Read Erin’s first post here.

As promised in last week’s post, today I’d like to share with you the experience I had here in Texas that indirectly resulted in my becoming a blogger for the Red Cross.

If you’ve read my introduction, you already know that I’ve been involved with the Red Cross for more than 20 years. Nearly every class I’ve taken (outside of college), every certification I’ve received, and all of the volunteer work I’ve done has been through the Red Cross. Additionally, my entire professional career has been with the Red Cross. Keep this in mind as I go on…

This fall both of my kids attend preschool on Tuesday and Thursday mornings. As much as I’d like to return to work at the Red Cross, doing so isn’t in the cards right now thanks to my kids’ half-day school schedule. This half-day school schedule does allow me, however, to substitute teach.

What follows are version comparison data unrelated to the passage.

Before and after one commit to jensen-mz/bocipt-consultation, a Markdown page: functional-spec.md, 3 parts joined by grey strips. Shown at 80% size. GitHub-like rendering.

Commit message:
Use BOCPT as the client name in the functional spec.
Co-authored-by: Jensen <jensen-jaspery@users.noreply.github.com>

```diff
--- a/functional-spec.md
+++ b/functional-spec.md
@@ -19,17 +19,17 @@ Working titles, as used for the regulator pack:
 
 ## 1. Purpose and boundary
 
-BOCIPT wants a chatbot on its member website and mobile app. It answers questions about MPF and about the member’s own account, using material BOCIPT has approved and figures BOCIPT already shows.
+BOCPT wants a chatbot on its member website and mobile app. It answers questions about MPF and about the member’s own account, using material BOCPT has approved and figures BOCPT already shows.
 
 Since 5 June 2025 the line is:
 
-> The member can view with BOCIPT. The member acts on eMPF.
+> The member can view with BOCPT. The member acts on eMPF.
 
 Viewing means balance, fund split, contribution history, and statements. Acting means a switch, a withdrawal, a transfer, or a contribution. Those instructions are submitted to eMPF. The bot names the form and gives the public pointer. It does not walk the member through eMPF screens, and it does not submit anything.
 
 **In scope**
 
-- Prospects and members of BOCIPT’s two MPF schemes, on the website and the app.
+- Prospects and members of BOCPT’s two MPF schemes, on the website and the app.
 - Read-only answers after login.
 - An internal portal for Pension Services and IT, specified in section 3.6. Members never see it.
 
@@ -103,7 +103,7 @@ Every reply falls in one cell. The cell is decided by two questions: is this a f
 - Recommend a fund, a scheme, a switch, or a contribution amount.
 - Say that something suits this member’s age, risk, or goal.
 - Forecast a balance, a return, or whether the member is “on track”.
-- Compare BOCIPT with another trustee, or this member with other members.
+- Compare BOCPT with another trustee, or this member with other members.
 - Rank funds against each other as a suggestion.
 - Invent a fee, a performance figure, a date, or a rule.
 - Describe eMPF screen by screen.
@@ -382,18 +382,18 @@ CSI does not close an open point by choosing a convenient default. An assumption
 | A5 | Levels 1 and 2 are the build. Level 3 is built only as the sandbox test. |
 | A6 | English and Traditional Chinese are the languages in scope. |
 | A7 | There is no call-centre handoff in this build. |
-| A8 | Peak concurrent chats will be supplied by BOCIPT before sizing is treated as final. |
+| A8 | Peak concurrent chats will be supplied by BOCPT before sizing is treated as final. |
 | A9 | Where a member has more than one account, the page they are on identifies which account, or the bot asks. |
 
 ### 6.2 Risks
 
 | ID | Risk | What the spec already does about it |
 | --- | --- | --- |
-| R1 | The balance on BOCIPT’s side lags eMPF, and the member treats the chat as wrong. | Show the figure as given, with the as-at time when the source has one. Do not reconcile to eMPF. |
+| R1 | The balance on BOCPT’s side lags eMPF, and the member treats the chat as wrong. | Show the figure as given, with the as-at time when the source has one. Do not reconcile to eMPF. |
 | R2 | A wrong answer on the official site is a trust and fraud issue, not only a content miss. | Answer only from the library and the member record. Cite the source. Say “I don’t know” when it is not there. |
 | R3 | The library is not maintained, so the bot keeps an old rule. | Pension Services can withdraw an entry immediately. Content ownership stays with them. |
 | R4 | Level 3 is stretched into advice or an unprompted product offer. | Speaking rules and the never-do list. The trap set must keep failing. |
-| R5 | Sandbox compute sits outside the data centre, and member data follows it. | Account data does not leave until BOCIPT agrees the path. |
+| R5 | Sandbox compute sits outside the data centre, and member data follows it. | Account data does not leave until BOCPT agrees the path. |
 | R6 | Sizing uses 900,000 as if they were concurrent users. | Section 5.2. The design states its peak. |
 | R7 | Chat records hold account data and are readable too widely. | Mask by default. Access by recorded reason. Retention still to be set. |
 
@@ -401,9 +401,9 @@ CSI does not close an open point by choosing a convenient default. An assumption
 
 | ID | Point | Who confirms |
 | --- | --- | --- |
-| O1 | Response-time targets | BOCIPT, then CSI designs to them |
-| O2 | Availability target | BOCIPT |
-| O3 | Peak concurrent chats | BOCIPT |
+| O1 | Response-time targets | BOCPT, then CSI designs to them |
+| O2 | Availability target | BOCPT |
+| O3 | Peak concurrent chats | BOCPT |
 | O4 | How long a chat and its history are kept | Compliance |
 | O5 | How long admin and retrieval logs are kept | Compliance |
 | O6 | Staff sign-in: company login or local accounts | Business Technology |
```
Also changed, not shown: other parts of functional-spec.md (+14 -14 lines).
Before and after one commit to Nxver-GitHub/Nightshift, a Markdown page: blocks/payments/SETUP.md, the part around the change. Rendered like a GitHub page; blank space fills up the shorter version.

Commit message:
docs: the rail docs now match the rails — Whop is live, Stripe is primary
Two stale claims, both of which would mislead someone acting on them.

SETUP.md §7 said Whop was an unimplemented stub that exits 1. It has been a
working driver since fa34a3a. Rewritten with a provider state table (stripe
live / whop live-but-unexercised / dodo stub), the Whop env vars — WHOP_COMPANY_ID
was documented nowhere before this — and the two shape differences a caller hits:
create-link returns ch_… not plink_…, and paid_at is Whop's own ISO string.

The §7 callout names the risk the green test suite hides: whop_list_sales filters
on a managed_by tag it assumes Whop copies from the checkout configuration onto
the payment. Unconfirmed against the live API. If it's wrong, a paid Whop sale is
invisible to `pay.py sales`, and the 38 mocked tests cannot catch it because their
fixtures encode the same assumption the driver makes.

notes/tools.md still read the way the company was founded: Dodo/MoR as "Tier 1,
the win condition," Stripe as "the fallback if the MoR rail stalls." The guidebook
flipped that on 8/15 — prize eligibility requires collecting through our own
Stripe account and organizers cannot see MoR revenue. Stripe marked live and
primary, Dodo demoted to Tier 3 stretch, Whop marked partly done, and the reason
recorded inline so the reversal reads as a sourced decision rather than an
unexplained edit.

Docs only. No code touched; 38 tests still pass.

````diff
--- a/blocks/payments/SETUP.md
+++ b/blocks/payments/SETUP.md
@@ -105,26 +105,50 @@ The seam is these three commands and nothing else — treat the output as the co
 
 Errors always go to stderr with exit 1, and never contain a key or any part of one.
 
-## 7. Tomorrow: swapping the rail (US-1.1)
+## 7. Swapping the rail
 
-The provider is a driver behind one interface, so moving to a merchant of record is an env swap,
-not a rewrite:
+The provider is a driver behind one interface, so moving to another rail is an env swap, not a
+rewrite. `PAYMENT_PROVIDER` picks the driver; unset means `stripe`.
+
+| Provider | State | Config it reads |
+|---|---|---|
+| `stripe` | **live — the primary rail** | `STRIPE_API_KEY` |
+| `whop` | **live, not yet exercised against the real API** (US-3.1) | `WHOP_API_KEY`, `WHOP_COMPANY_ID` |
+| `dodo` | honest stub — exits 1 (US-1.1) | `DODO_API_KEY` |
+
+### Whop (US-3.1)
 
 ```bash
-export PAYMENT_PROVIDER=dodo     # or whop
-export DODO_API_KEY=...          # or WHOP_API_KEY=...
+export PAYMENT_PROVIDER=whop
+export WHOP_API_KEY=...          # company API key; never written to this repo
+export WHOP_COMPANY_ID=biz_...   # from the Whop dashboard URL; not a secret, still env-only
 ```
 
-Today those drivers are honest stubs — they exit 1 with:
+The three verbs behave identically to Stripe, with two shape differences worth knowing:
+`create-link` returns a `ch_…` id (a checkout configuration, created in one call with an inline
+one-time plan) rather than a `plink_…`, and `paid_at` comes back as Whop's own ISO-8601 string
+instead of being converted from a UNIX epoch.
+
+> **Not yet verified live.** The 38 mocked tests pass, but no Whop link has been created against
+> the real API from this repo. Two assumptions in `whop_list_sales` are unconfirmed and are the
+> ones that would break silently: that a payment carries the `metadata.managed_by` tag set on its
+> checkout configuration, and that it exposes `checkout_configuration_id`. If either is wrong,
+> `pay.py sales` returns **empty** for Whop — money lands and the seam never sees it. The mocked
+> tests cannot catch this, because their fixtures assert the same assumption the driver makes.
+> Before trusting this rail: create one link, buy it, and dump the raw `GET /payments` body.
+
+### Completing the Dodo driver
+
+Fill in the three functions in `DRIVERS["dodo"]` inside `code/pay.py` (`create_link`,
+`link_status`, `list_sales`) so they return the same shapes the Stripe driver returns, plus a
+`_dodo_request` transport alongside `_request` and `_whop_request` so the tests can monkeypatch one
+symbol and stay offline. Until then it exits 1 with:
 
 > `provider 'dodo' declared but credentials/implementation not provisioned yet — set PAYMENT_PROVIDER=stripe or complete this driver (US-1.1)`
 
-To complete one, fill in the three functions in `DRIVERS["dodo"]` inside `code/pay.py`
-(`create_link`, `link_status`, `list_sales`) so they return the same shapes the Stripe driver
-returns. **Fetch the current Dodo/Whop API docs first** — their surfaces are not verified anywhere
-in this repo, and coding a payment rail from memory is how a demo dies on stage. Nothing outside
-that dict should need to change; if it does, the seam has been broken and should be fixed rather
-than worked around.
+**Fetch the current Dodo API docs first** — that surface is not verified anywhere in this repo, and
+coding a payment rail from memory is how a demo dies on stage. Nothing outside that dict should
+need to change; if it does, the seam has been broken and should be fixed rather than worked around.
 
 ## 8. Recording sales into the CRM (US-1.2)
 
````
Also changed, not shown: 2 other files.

To prepare for the upcoming school year, all of the lead and assistant teachers, as well as any substitute teachers who were interested, attended a child CPR/AED and first aid certification class. My Red Cross certifications in these areas had just expired, so recertifying by sitting through the class – even though I’ve taken and taught it countless times – seemed like a good idea.

The instructor rose and walked to the front of the room. She introduced herself, and hit play on the DVD player to introduce the, wait for it, AMERICAN HEART ASSOCIATION Child CPR/AED and First Aid course. (Insert collective gasp here.)

Though the American Red Cross/American Heart Association rivalry isn’t as well known or vicious as say, the Boston Red Sox/New York Yankees rivalry, it’s a rivalry just the same. The two organizations have the same overarching goal – to train as many people as possible in the lifesaving skills of CPR, AED, and first aid – but are constantly competing with one another to be the most-trusted and most-used heart health and safety organization.

Sitting through the American Heart Association CPR course was brutal for me, a Red Crosser for two thirds of my life. I felt guilty and uneasy, and I kept looking over my shoulder, expecting to see my Red Cross peeps scowling at me from the dark shadows in the corners.

When I finally finished my last cycle of 30 compressions and two breaths – and saved my mannequin’s life, thank you very much – I grabbed my certification and raced out of the building, fearing that if I stopped to converse with anyone I’d end up having to “explain myself”. As I climbed into my car, I knew I had to make my way back to the Red Cross one way or another, if not as an employee, than as a volunteer.

One of these things is not like the others.

I’m curious – what led you to the Red Cross? What inspired you to become a part of the organization the first time around? What inspired you to return to the organization after time away?